We can't catch a break.........

As I sit here typing this I am waiting for our farm vet to come and give me a second opinion. Two nights ago I walked out at 7 PM after having dinner with my family to do chores, and I noticed that all the goats were down by the garage, which is unusual, because it was a cold and rainy night. I had boxes in my hand and I was going to take some time to burn some corrugate that we had accumulated from shipments that we got the week prior. As soon as I stepped foot outside, I heard the goats yelling and I immediately heard the unmistakable sound of a goat that is in trouble. I dropped what I had and I ran up to the barn. Before my eyes was one of my worst nightmares. I knew it was Kim that was in trouble, because I did a headcount when I walked outside and saw she was missing. My poor sweet girl was dangling by her left hind leg in my "goat safe" hay feeders.

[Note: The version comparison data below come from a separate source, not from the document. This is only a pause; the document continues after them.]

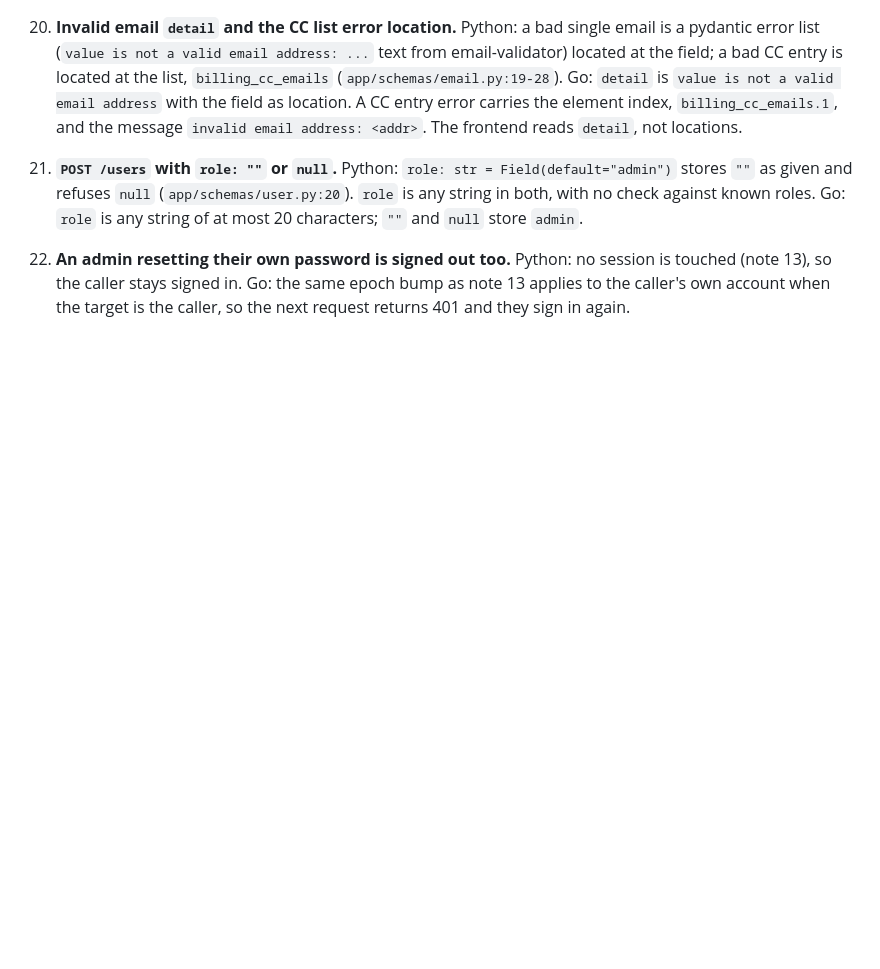
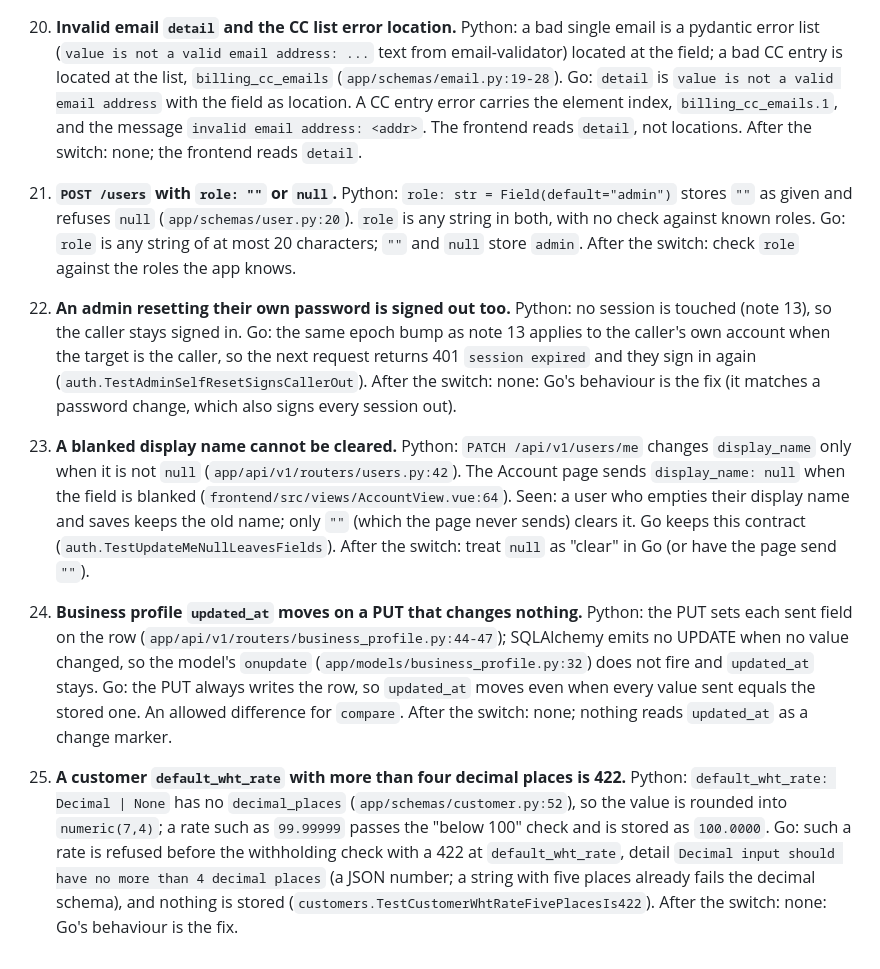
Before and after one commit to wenhaokho/wenhao-billing, a Markdown page: backend/PORT-NOTES.md, the part around one of its changes. Drawn GitHub-style; blank space fills up the shorter version.

```diff
--- a/backend/PORT-NOTES.md
+++ b/backend/PORT-NOTES.md
@@ -97,12 +107,30 @@ it by accident. "After the switch" is the fix to schedule once Go is live (not b
 
 20. **Invalid email `detail` and the CC list error location.**
-   Python: a bad single email is a pydantic error list (`value is not a valid email address: ...` text from email-validator) located at the field; a bad CC entry is located at the list, `billing_cc_emails` (`app/schemas/email.py:19-28`).
-   Go: `detail` is `value is not a valid email address` with the field as location. A CC entry error carries the element index, `billing_cc_emails.1`, and the message `invalid email address: <addr>`. The frontend reads `detail`, not locations.
+    Python: a bad single email is a pydantic error list (`value is not a valid email address: ...` text from email-validator) located at the field; a bad CC entry is located at the list, `billing_cc_emails` (`app/schemas/email.py:19-28`).
+    Go: `detail` is `value is not a valid email address` with the field as location. A CC entry error carries the element index, `billing_cc_emails.1`, and the message `invalid email address: <addr>`. The frontend reads `detail`, not locations.
+    After the switch: none; the frontend reads `detail`.
 
 21. **`POST /users` with `role: ""` or `null`.**
-   Python: `role: str = Field(default="admin")` stores `""` as given and refuses `null` (`app/schemas/user.py:20`). `role` is any string in both, with no check against known roles.
-   Go: `role` is any string of at most 20 characters; `""` and `null` store `admin`.
+    Python: `role: str = Field(default="admin")` stores `""` as given and refuses `null` (`app/schemas/user.py:20`). `role` is any string in both, with no check against known roles.
+    Go: `role` is any string of at most 20 characters; `""` and `null` store `admin`.
+    After the switch: check `role` against the roles the app knows.
 
 22. **An admin resetting their own password is signed out too.**
-   Python: no session is touched (note 13), so the caller stays signed in.
-   Go: the same epoch bump as note 13 applies to the caller's own account when the target is the caller, so the next request returns 401 and they sign in again.
+    Python: no session is touched (note 13), so the caller stays signed in.
+    Go: the same epoch bump as note 13 applies to the caller's own account when the target is the caller, so the next request returns 401 `session expired` and they sign in again (`auth.TestAdminSelfResetSignsCallerOut`).
+    After the switch: none: Go's behaviour is the fix (it matches a password change, which also signs every session out).
+
+23. **A blanked display name cannot be cleared.**
+    Python: `PATCH /api/v1/users/me` changes `display_name` only when it is not `null` (`app/api/v1/routers/users.py:42`). The Account page sends `display_name: null` when the field is blanked (`frontend/src/views/AccountView.vue:64`).
+    Seen: a user who empties their display name and saves keeps the old name; only `""` (which the page never sends) clears it. Go keeps this contract (`auth.TestUpdateMeNullLeavesFields`).
+    After the switch: treat `null` as "clear" in Go (or have the page send `""`).
+
+24. **Business profile `updated_at` moves on a PUT that changes nothing.**
+    Python: the PUT sets each sent field on the row (`app/api/v1/routers/business_profile.py:44-47`); SQLAlchemy emits no UPDATE when no value changed, so the model's `onupdate` (`app/models/business_profile.py:32`) does not fire and `updated_at` stays.
+    Go: the PUT always writes the row, so `updated_at` moves even when every value sent equals the stored one. An allowed difference for `compare`.
+    After the switch: none; nothing reads `updated_at` as a change marker.
+
+25. **A customer `default_wht_rate` with more than four decimal places is 422.**
+    Python: `default_wht_rate: Decimal | None` has no `decimal_places` (`app/schemas/customer.py:52`), so the value is rounded into `numeric(7,4)`; a rate such as `99.99999` passes the "below 100" check and is stored as `100.0000`.
+    Go: such a rate is refused before the withholding check with a 422 at `default_wht_rate`, detail `Decimal input should have no more than 4 decimal places` (a JSON number; a string with five places already fails the decimal schema), and nothing is stored (`customers.TestCustomerWhtRateFivePlacesIs422`).
+    After the switch: none: Go's behaviour is the fix.
```
Also changed, not shown: other parts of backend/PORT-NOTES.md (+38 -28 lines).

She is notorious for jumping on anything and everything that she can including into the tops of our hay feeders. I keep these hay feeders very full to prevent anything like this, but with it being a cold rainy day the girls were all in the barn and they had eaten the hay feeders mostly down. Poor Kim was dangling there, her face was all beat up and her hind leg was facing the wrong direction. Thankfully, she is small, so I immediately picked her up and extracted her from her horrifying situation and got her to the back stall by herself and laid her sternal while I called our emergency vet. I also gave her 1/2 meloxicam tablet to manage pain and inflammation until I was able to get her into the vet. Thankfully, the vet was able to see her an hour after I called, so I loaded her into my jeep and off we went. The vet quickly examined her and determined that she needed an x-ray to see if her hip was out of socket. After a quick x-ray the vet determined nothing was broken or out of socket. She advised me to simply follow up with 1/2 tablet of meloxicam each day for 3 days and she should be 85% better by day 3.

I felt better, but the more I thought about it the more I wanted a second opinion. I asked while I was at the emergency vet, about nerve, tendon and ligament damage and I was told that there was no issue with that. Kim is telling me otherwise, she lays with her leg straight out and puts zero pressure on her hoof. My gut tells me she needs more, perhaps pain management, steroids or anti inflammatories, or that perhaps there is no hope for her to ever walk normally again.

As I wait for our vet, send Kim good vibes. She has her size, and her fight on her side. She is only 38 lbs and I have been able to keep her separated in a small hospital pen in our barn. If she has a chance we will give it to her. I will keep you posted! Hope you are having a better week than us. Take care and happy goating!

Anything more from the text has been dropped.